This post explains why SabbathBlessings.com uses the four letters “YHVH” when referring to the LORD.
The image below is from the introduction to my New Living Translation Life Application Study Bible. If your Bible has an introduction, you may find hidden within pages that are rarely read, a similar explanation describing why translators took God’s divine name out of our Bible and replaced it with the title LORD.
At first glance, replacing YHVH’s name with LORD may seem harmless. But what if I told you our Creator’s name was removed from our Bible over 6,500 times (depending on your translation)? There are so many issues with this that I don’t even know where to begin. For starters, I will pose this question:
What if your name was etched out of your biography and replaced with “man” or “woman”? Would the reader truly understand who you are?
YHVH’s name defines His character: merciful, gracious, slow to anger, abounding in steadfast love and faithfulness, forgiving iniquity… [Exodus 34:5-7]
But see how our Bible etches out God’s name?
5 The LORD descended in the cloud and stood with him there, and proclaimed the name, “The LORD.”[a] 6 The LORD passed before him, and proclaimed,

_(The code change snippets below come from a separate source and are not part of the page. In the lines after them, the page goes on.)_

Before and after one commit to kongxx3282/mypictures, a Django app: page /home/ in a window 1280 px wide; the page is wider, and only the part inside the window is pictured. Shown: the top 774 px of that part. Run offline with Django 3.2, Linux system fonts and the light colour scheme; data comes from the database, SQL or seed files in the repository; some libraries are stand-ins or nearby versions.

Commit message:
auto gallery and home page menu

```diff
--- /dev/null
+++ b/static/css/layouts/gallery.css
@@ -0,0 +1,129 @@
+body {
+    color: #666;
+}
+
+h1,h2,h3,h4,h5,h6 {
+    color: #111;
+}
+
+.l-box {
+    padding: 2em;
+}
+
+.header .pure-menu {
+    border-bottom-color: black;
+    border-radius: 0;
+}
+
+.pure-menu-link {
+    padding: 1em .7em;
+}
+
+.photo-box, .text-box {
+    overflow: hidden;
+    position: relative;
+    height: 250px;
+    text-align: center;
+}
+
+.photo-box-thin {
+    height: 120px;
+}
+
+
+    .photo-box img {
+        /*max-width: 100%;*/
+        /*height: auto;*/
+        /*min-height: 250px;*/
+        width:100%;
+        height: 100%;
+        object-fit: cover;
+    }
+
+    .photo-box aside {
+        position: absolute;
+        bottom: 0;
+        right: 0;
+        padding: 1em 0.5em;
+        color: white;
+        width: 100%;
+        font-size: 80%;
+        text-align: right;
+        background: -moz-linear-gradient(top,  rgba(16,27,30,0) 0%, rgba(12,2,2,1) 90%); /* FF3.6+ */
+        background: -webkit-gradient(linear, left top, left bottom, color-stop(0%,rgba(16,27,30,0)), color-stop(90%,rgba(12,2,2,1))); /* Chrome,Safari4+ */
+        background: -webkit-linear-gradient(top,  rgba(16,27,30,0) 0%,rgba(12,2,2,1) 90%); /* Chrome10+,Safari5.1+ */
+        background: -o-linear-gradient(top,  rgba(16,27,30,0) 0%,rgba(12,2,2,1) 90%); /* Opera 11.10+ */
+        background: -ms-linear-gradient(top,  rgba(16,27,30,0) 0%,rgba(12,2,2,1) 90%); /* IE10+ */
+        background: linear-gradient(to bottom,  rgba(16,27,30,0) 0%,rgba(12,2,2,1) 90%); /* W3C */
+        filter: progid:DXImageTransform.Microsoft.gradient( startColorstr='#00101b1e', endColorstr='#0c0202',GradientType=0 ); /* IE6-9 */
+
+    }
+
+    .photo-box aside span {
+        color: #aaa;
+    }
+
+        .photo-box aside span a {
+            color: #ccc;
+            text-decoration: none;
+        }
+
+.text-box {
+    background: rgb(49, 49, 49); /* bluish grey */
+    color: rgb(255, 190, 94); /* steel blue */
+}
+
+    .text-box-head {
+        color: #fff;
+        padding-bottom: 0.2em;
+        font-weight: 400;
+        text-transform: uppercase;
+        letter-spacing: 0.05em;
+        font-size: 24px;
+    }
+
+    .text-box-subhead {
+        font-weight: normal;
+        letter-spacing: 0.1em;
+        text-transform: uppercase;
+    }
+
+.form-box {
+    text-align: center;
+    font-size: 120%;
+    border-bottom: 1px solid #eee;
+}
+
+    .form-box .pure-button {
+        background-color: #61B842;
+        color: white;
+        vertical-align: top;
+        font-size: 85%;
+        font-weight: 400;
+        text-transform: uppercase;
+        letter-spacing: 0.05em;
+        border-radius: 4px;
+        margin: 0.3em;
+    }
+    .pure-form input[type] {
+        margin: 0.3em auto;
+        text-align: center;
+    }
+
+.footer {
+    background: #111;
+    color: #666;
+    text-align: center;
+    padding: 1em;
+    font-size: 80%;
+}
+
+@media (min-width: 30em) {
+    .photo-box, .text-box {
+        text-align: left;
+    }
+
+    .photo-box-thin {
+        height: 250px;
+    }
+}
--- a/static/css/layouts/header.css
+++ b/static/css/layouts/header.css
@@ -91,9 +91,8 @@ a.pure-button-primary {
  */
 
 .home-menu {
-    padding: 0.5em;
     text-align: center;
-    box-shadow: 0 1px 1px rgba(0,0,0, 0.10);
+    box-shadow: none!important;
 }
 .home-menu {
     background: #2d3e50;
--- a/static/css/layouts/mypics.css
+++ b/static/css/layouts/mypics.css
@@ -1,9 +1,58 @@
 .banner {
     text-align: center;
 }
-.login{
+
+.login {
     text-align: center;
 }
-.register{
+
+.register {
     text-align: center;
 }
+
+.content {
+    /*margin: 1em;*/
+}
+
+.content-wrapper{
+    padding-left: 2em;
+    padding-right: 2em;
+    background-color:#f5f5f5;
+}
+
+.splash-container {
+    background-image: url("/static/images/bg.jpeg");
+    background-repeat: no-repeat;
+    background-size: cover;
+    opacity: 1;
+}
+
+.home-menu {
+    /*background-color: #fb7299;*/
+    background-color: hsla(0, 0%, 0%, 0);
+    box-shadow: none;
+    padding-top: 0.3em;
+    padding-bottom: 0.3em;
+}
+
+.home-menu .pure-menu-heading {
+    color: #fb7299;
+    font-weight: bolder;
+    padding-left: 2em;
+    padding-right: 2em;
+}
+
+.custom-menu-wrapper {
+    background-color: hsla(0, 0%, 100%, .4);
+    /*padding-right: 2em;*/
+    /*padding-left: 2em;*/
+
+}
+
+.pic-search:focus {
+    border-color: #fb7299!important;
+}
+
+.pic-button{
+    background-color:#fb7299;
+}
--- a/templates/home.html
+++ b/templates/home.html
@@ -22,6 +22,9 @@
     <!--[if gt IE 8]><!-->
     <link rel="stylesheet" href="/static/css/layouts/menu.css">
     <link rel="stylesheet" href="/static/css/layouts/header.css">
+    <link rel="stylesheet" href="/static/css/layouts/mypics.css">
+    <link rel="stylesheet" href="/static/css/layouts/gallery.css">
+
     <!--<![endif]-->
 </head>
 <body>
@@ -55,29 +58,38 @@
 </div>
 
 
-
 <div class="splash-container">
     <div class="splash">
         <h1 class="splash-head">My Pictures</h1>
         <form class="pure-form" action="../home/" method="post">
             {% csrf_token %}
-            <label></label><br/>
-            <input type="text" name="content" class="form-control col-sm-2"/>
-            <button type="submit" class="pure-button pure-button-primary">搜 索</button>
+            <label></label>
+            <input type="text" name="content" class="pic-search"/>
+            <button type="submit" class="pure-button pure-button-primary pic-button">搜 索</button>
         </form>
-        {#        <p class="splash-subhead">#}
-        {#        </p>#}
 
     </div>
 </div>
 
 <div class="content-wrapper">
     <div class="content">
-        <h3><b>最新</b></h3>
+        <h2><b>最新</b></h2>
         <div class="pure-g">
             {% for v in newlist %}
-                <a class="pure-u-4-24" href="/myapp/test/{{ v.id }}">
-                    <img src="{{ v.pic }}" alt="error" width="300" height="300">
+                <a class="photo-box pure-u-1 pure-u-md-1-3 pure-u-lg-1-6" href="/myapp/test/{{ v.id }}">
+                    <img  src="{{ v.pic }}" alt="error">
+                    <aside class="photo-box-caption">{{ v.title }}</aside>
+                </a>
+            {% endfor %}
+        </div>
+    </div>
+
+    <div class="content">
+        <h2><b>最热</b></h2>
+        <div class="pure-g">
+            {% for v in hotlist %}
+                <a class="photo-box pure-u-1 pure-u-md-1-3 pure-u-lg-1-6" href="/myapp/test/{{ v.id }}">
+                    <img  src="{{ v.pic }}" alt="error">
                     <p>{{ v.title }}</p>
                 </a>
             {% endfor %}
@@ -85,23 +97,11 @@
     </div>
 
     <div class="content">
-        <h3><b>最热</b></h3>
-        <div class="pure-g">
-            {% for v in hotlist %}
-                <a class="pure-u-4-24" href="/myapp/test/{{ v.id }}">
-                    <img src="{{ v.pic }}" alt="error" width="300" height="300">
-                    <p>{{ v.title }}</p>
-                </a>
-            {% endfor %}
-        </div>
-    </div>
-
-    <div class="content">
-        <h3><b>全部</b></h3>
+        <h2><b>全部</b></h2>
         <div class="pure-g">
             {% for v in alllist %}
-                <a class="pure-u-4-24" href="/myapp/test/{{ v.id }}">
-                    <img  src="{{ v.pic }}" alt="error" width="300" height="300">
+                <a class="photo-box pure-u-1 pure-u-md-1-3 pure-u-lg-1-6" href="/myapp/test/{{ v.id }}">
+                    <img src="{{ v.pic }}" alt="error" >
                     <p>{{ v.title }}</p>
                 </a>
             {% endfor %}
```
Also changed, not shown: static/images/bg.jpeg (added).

“The LORD, the LORD, a God merciful and gracious, slow to anger, and abounding in steadfast love and faithfulness, 7 keeping steadfast love for the thousandth generation, forgiving iniquity and transgression and sin, yet by no means clearing the guilty, but visiting the iniquity of the parents upon the children and the children’s children, to the third and the fourth generation.”
In these three verses alone, YHVH’s name is replaced five times. Verses 5 and 6 tell us that YHVH literally proclaimed His name — not once, but twice! Can you imagine Moses having this awesome encounter with the Creator of the universe?! Yet YHVH’s name is reduced to the title “LORD,” which is commonly used when speaking of pagan deities and human dignitaries. This is the most egregious translation defect in our Bible. When we read the above passage as written, “the LORD,” we are (without conscious) ascribing YHVH’s holy attributes to other gods.
I am the LORD (YHVH), that is my name; my glory I give to no other, nor my praise to idols.
When I first learned YHVH’s name, I did not think it was important. To be honest, saying His name felt foreign. I was afraid people would think I was in a cult. For months, I justified ignoring His name. I told myself,
He knows I’m praying to Him. He knows my heart.
Then I acknowledged if I really had a heart for God, I would not be ashamed to say His name. Instead, I would be honored He revealed His name.
When reading the Bible, I began replanting His name where it belonged. I witnessed how His name is to be exalted!
You cannot exalt a name that does not pass from your heart to your lips.
I give you thanks, O LORD (YHVH), with my whole heart;
before the gods I sing your praise;
I bow down toward your holy temple
and give thanks to your name for your steadfast love and your faithfulness;
for you have exalted your name and your word
On the day I called, you answered me,
you increased my strength of soul.
Jesus–whose Hebrew name is Yeshua–taught us to begin prayer by hallowing our Father’s name.
You cannot hallow a name that you do not know.
“Pray then in this way: Our Father in heaven, hallowed be your name.
To hallow means “to set apart.” Yet, instead of setting apart our Father’s name, our Bible has replaced His name with a generic title. Contrarily, you will find the names of pagan gods like Baal (125 times) and Molech (9 times) throughout the Bible. Even the adversary [satan] is mentioned by name 47 times, often in the same verse where YHVH’s name was stricken. The Book of Job is a prime example.
6 One day the heavenly beings came to present themselves before the LORD, and Satan also came among them. 7 The LORD said to Satan, “Where have you come from?” Satan answered the LORD, “From going to and fro on the earth, and from walking up and down on it.”
Whose name is set apart in these verses?
SabbathBlessings.com strives to exalt, hallow and rejoice in the name of YHVH.
Additionally, we use the Hebrew word for God (Elohiym) and refer to Jesus by his Hebrew name, Yeshua.
May YHVH place His name upon you and bless you!